TO DO
Work through the data below line by line and say how many lines hold "docs"; give only the number.

RECORDS SUPPLIED
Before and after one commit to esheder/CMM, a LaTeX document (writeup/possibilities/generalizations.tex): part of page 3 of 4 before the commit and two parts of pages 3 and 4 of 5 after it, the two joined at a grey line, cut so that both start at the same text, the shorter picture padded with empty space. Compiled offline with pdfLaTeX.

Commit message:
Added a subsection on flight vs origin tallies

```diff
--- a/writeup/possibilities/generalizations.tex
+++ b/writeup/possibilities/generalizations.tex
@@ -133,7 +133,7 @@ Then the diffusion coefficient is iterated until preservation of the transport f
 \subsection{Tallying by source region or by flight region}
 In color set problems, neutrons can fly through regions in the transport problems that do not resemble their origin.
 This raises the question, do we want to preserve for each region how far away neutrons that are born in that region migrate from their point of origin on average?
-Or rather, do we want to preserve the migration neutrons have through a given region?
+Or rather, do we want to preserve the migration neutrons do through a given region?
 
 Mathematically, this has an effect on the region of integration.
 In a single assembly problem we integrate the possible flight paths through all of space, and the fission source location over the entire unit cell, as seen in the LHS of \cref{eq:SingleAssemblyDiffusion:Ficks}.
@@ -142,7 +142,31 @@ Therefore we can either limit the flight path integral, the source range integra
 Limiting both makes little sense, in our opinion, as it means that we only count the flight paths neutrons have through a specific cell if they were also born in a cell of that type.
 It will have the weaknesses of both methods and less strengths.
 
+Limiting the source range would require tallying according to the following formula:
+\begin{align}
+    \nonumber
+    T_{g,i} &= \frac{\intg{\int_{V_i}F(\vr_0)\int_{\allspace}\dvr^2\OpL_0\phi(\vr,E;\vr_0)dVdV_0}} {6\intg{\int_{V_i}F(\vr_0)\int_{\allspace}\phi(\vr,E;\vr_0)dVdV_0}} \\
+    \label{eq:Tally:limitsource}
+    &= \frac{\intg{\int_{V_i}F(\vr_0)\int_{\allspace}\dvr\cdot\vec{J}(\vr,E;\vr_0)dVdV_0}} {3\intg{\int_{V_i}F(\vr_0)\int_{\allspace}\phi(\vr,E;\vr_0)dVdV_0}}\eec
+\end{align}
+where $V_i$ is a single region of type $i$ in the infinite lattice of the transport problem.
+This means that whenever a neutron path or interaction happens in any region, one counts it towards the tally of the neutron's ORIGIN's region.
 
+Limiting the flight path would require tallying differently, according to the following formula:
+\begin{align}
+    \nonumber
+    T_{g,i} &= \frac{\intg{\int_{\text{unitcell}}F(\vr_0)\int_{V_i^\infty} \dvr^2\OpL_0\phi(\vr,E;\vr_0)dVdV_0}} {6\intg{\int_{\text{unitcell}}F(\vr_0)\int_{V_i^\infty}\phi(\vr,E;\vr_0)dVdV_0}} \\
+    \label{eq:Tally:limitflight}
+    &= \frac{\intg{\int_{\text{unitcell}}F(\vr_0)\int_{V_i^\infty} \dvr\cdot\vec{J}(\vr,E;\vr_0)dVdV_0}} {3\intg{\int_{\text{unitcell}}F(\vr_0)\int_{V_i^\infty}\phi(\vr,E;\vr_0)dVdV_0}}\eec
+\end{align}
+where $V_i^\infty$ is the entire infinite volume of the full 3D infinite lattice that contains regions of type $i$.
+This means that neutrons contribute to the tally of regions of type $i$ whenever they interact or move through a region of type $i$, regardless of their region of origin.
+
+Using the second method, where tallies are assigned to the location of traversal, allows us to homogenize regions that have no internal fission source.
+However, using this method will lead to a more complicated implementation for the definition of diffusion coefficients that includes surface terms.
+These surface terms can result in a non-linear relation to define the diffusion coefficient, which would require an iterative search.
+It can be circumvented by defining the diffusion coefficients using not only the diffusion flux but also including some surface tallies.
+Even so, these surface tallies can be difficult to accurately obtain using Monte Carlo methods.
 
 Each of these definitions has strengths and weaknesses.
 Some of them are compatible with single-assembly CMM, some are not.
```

* * *

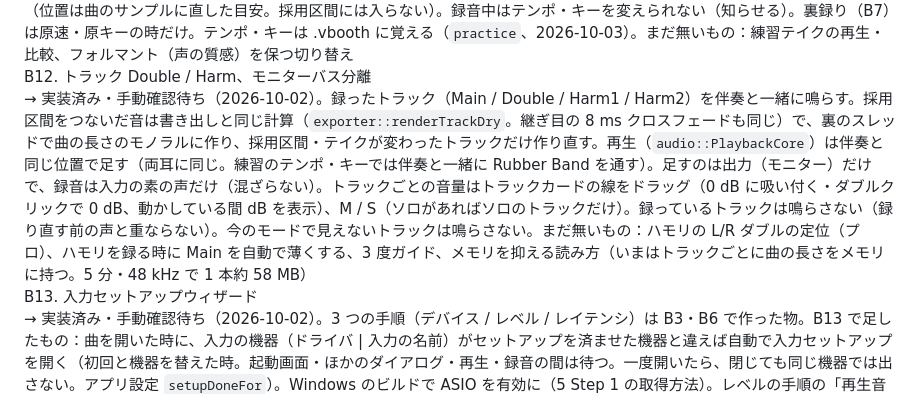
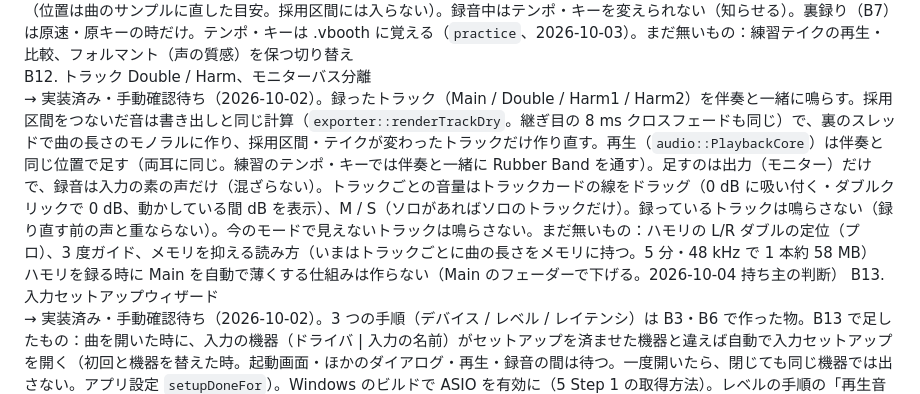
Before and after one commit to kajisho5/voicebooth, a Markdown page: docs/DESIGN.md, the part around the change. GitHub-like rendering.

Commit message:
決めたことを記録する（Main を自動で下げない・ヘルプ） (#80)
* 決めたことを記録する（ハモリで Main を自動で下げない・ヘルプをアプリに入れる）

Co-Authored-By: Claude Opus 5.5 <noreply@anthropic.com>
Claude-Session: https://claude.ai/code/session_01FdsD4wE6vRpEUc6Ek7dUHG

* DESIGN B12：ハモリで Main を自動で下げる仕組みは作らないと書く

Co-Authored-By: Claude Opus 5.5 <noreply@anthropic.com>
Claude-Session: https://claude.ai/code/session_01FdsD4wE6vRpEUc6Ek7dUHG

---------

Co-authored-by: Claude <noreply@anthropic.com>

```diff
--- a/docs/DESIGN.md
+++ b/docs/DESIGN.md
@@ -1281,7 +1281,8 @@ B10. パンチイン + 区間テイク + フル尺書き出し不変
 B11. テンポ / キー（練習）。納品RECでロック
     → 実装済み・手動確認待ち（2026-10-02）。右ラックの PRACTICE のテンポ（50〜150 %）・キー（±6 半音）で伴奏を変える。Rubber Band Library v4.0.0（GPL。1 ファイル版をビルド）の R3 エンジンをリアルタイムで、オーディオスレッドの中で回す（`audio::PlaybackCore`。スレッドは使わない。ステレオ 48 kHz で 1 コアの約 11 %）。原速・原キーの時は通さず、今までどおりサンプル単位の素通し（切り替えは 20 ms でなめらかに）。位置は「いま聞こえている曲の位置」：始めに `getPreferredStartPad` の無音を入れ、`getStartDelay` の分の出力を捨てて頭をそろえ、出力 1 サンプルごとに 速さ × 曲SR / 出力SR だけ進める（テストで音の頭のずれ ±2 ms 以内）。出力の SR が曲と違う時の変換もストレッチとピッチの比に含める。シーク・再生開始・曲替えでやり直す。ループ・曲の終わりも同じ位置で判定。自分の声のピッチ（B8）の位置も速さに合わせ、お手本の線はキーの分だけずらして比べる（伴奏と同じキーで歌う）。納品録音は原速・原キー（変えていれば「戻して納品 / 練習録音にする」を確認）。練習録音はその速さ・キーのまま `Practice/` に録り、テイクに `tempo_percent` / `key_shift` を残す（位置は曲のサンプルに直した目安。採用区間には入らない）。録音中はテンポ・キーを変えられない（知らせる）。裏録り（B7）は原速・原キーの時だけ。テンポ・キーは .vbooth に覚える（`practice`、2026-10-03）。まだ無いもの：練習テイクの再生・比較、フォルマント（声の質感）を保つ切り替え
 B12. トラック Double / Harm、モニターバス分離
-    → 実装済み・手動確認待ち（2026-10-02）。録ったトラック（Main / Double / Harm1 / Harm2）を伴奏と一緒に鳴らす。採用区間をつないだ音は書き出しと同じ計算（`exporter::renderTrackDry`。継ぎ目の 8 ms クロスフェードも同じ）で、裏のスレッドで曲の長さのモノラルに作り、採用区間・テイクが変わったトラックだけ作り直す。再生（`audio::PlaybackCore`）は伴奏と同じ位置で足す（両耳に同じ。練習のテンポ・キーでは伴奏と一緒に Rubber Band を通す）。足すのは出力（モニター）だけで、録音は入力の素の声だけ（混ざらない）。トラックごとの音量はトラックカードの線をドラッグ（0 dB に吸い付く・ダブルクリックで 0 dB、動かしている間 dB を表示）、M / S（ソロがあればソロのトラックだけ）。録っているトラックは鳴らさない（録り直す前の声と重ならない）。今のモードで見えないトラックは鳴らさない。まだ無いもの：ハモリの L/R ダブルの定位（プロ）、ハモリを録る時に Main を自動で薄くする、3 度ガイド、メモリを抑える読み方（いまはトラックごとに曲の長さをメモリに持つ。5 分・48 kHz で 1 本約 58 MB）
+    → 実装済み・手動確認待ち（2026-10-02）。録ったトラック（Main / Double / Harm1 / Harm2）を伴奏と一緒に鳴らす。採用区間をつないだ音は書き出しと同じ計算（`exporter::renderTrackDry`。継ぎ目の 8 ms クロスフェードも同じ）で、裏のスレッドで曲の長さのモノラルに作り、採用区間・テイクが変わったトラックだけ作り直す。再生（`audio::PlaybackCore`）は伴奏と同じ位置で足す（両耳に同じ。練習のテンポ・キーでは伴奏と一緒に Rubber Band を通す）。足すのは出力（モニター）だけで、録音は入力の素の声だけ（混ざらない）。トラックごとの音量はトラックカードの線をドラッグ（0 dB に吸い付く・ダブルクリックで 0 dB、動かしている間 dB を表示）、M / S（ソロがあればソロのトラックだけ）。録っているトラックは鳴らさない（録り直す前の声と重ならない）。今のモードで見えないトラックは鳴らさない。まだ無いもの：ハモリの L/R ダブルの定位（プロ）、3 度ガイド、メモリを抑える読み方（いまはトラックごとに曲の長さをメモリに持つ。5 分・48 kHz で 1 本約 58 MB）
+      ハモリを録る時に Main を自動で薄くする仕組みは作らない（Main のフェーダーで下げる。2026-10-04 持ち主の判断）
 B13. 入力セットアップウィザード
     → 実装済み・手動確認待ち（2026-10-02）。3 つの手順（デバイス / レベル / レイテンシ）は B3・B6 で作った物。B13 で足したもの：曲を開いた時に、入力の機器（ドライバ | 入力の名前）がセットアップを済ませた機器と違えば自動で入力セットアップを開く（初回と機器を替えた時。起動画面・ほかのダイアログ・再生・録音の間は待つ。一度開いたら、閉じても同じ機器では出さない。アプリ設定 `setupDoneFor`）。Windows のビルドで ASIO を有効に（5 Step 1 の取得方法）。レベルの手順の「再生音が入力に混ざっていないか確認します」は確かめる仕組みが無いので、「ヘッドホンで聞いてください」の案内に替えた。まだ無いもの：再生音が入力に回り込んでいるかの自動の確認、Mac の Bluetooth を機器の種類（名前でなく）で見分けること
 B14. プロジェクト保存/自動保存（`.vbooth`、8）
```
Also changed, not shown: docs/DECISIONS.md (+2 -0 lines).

* * *

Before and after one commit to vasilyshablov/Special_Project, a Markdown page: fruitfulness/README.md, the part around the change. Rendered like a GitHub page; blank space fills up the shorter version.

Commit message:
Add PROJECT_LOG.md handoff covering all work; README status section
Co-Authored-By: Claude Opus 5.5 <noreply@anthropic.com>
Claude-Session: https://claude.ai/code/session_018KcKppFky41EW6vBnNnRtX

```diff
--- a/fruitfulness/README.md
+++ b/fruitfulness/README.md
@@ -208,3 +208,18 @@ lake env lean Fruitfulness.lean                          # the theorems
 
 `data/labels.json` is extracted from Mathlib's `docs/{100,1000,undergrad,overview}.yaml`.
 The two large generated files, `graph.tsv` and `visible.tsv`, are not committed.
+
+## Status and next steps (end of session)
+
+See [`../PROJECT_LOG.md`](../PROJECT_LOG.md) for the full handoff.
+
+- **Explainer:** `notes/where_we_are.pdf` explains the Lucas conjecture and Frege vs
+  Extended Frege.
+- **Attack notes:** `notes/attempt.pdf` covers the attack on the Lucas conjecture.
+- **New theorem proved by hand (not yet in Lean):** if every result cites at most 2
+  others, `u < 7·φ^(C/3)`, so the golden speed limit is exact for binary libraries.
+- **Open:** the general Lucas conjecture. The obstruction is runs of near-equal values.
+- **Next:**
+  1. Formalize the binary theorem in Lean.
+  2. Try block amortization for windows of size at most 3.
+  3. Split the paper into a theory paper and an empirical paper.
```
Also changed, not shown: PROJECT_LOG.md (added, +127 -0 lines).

EXERCISE RESPONSE
5